‘Wardy’, of course, is the charismatic Danny Ward, the former Leeds Rhinos prop from Dewsbury who was a Harlequins team-mate of Orr’s for three years and, in his first season as head coach, led Broncos to promotion in the ‘Million Pound Game’ at Toronto.
Although former Great Britain scrum-half Orr was a natural coach-in-waiting given his on-field influence and control, like most, he never saw the enigmatic front-row taking to the role.
“Not a chance,” he said with a smile. “One of the best guys you could honestly meet. A brilliant guy but no, I never saw a coach in him. He was one of those who was serious but he isn’t serious so you couldn’t work out if he was serious or joking! But a great guy. I sincerely wish him all the best – just not on Saturday.”
London got off to a flying start with a home win over Wakefield Trinity but have lost twice on the road since at Salford and Hull KR.
Castleford have won both their games so, even with injuries to three ex-London players – Gale, Alex Foster and England second-row Mike McMeeken – plus Mitch Clark, Benny Roberts and Jamie Ellis, they remain favourites.
Still, Orr knows not to underestimate what the hosts can do especially on their artificial surface.
“I’ve been impressed, very impressed,” he said.
“They throw the ball around a lot and have a little bit of play in the forwards who are all a similar stature – they’re not giants but they are tough to get hold of.
“They land really quick, get the game going quick and they have good threats.
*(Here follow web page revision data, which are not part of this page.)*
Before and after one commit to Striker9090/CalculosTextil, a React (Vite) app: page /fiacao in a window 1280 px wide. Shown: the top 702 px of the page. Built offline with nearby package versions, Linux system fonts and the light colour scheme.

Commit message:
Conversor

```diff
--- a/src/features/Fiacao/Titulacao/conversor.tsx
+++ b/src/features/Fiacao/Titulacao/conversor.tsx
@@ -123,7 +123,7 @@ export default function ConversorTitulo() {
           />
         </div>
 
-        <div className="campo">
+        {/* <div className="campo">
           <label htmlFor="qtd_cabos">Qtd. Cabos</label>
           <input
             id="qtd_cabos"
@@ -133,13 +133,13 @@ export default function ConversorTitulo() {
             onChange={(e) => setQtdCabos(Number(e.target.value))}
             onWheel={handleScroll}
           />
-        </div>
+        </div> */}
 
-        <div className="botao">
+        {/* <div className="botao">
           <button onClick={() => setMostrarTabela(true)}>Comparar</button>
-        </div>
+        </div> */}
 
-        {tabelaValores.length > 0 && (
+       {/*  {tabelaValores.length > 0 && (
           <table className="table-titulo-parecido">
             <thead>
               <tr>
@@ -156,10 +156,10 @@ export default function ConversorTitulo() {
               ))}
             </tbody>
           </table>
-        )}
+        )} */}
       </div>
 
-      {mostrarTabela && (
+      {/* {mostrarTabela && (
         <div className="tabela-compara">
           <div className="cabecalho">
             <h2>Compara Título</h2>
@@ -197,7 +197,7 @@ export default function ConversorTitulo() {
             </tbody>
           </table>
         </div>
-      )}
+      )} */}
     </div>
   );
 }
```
The left edge is strong and (Jordan) Abdull is playing well in the halves.
“He’s playing consistent, probably something he hasn’t done in his career, but he’s found that position and is their key ball player.
“He’s doing a lot of their kicking and kicking quite well so they are going to be a threat especially down there.
“They’ll be a bit more dangerous down there.”
Looking back on his own switch to London, was he ever sceptical about what the move would hold and what the club could achieve?
“A little bit as I didn’t know the area myself,” he recalled.
“You think London and you kind of see the bright lights but it wasn’t.
“They’re based -or were when I was there - in Teddington.
“It was just near Twickenham and Richmond where I lived and a really nice place; very nice suburbs and a vibrant place to be.
“There was loads of kids playing the game but London is so big that I once travelled two hours to get to a promotion - a coaching session with some kids - and I was still in London.
“You might have one game there and you’re closest team is an hour and a half drive away.
“I’m sure it’s’ closer now and there’s a lot more playing the game in the last few years.
“But it’s pretty tough as you have some competition down there especially for those guys.
“There’s Fulham and Chelsea (football clubs) 10 minutes up the road, there’s London Irish, and then Saracens just up the M25.
“So there’s a lot competition but I think they’re’ doing it right; small steps, get some success and, hopefully, grow on the back of that.”